==== RECORDS FOR PROCESSING

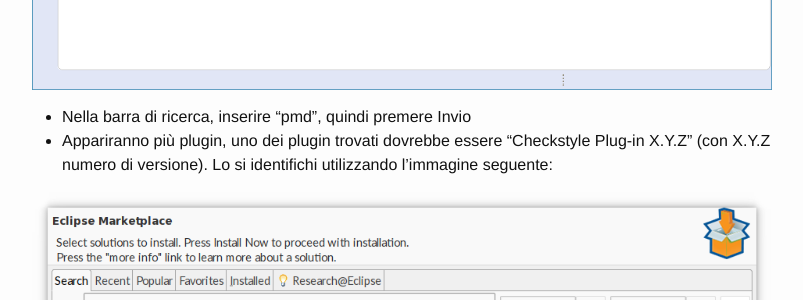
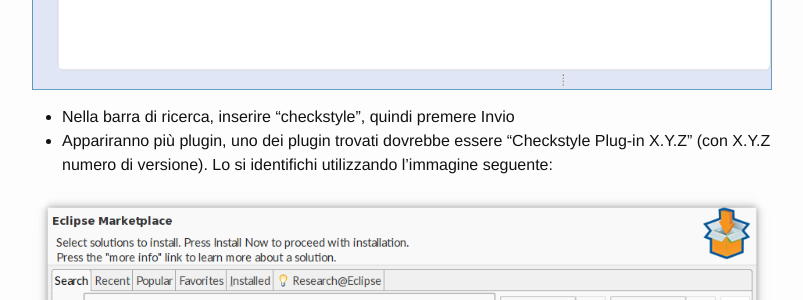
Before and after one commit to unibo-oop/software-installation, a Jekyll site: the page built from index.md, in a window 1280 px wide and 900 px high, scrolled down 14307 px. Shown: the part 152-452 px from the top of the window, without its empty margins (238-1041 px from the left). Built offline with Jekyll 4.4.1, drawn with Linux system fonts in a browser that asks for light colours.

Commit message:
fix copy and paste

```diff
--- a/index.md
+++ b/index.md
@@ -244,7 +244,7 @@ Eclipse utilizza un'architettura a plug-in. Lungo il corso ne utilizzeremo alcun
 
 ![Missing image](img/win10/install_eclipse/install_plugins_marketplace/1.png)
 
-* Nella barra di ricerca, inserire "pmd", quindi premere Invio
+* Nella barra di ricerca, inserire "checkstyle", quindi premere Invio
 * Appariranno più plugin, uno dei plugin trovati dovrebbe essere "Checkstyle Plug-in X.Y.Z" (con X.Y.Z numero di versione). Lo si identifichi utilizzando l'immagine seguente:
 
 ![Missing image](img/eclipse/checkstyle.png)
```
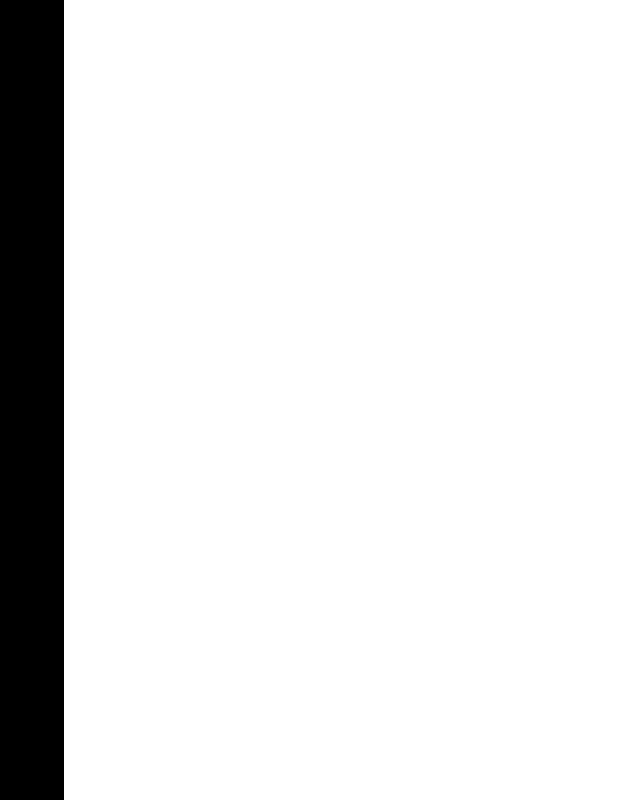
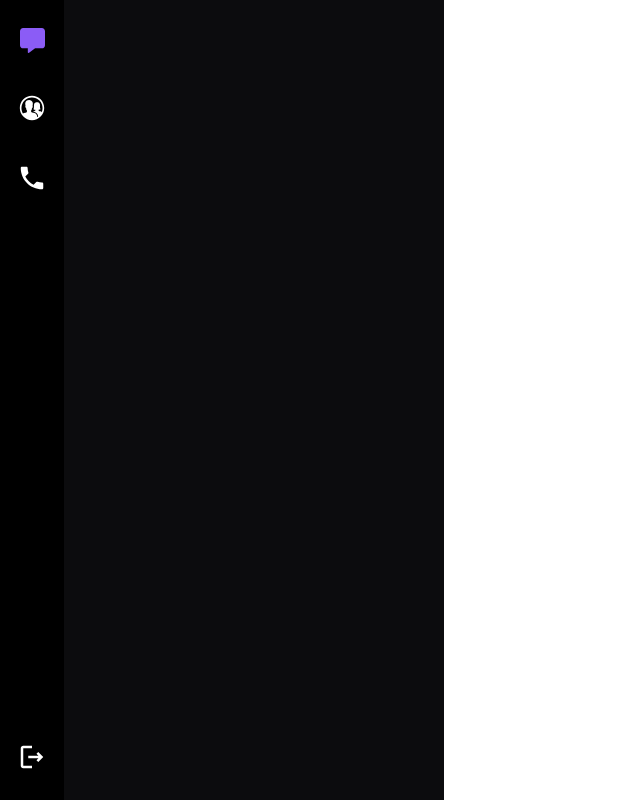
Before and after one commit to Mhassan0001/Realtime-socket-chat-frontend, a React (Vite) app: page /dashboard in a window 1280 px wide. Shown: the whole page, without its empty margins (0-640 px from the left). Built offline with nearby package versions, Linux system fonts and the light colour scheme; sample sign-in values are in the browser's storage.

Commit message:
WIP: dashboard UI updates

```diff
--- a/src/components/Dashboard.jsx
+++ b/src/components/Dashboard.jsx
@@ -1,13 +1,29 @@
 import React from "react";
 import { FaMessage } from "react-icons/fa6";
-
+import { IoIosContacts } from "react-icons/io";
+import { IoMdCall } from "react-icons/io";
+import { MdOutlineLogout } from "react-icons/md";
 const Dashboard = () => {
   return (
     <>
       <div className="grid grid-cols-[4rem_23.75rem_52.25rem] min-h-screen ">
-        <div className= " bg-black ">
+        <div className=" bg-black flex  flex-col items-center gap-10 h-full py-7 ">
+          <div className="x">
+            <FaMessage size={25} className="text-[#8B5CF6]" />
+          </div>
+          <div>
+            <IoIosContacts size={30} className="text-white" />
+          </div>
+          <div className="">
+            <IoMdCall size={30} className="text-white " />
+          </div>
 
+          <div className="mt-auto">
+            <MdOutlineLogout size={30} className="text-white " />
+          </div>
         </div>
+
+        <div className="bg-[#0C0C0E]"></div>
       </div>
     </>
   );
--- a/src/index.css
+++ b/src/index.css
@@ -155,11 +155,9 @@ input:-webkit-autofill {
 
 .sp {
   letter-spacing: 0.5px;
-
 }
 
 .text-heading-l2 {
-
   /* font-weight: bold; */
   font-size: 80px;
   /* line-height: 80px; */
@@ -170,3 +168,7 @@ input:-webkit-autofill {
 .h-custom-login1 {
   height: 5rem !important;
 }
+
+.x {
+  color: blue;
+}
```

========
==== RECORDS FOR PROCESSING

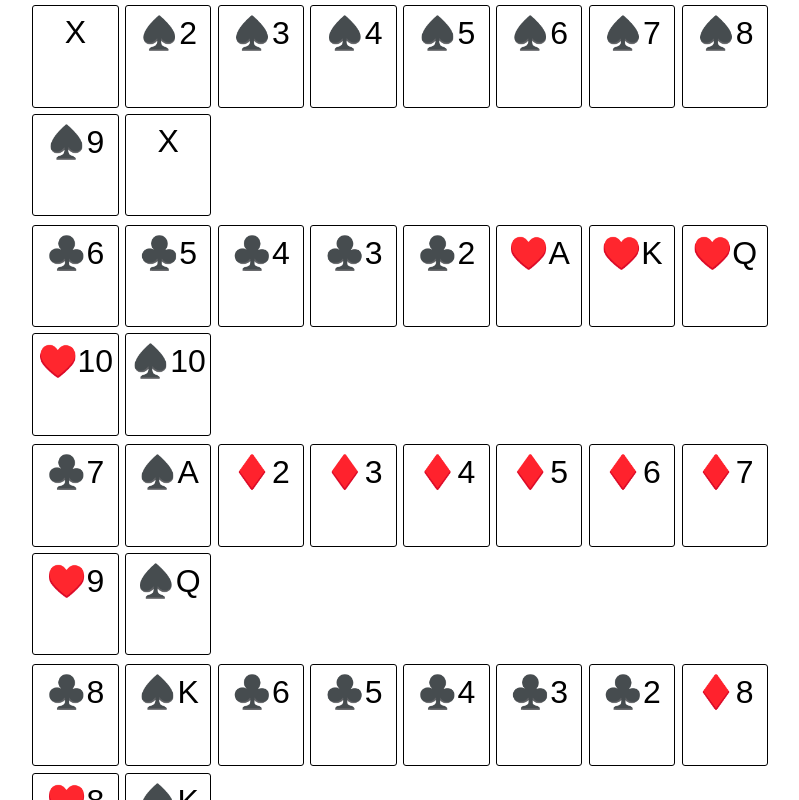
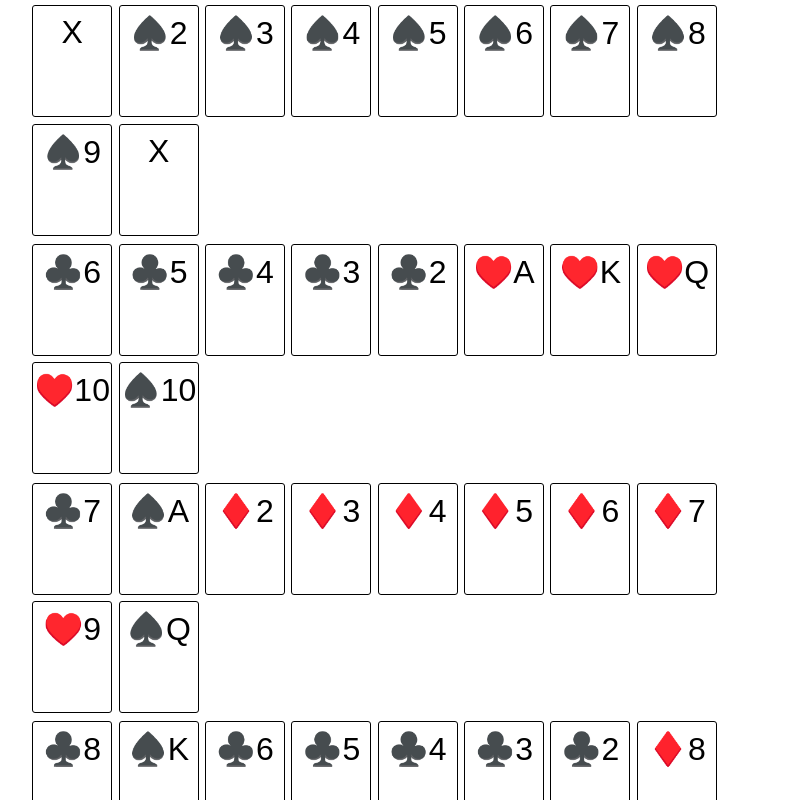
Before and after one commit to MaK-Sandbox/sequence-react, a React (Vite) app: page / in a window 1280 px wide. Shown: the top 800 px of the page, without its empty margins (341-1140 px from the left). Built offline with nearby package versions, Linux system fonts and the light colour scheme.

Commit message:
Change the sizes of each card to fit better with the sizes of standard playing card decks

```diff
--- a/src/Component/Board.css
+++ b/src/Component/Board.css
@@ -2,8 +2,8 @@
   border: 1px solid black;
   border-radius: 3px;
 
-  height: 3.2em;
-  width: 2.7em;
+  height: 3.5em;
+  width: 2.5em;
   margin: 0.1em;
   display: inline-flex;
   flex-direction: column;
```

========

PROMPT: Lines containing the string "index" are the ones to copy from the entries above.

ANSWER SPACE:
Before and after one commit to unibo-oop/software-installation, a Jekyll site: the page built from index.md, in a window 1280 px wide and 900 px high, scrolled down 14307 px. Shown: the part 152-452 px from the top of the window, without its empty margins (238-1041 px from the left). Built offline with Jekyll 4.4.1, drawn with Linux system fonts in a browser that asks for light colours.
--- a/index.md
+++ b/index.md
--- a/src/index.css
+++ b/src/index.css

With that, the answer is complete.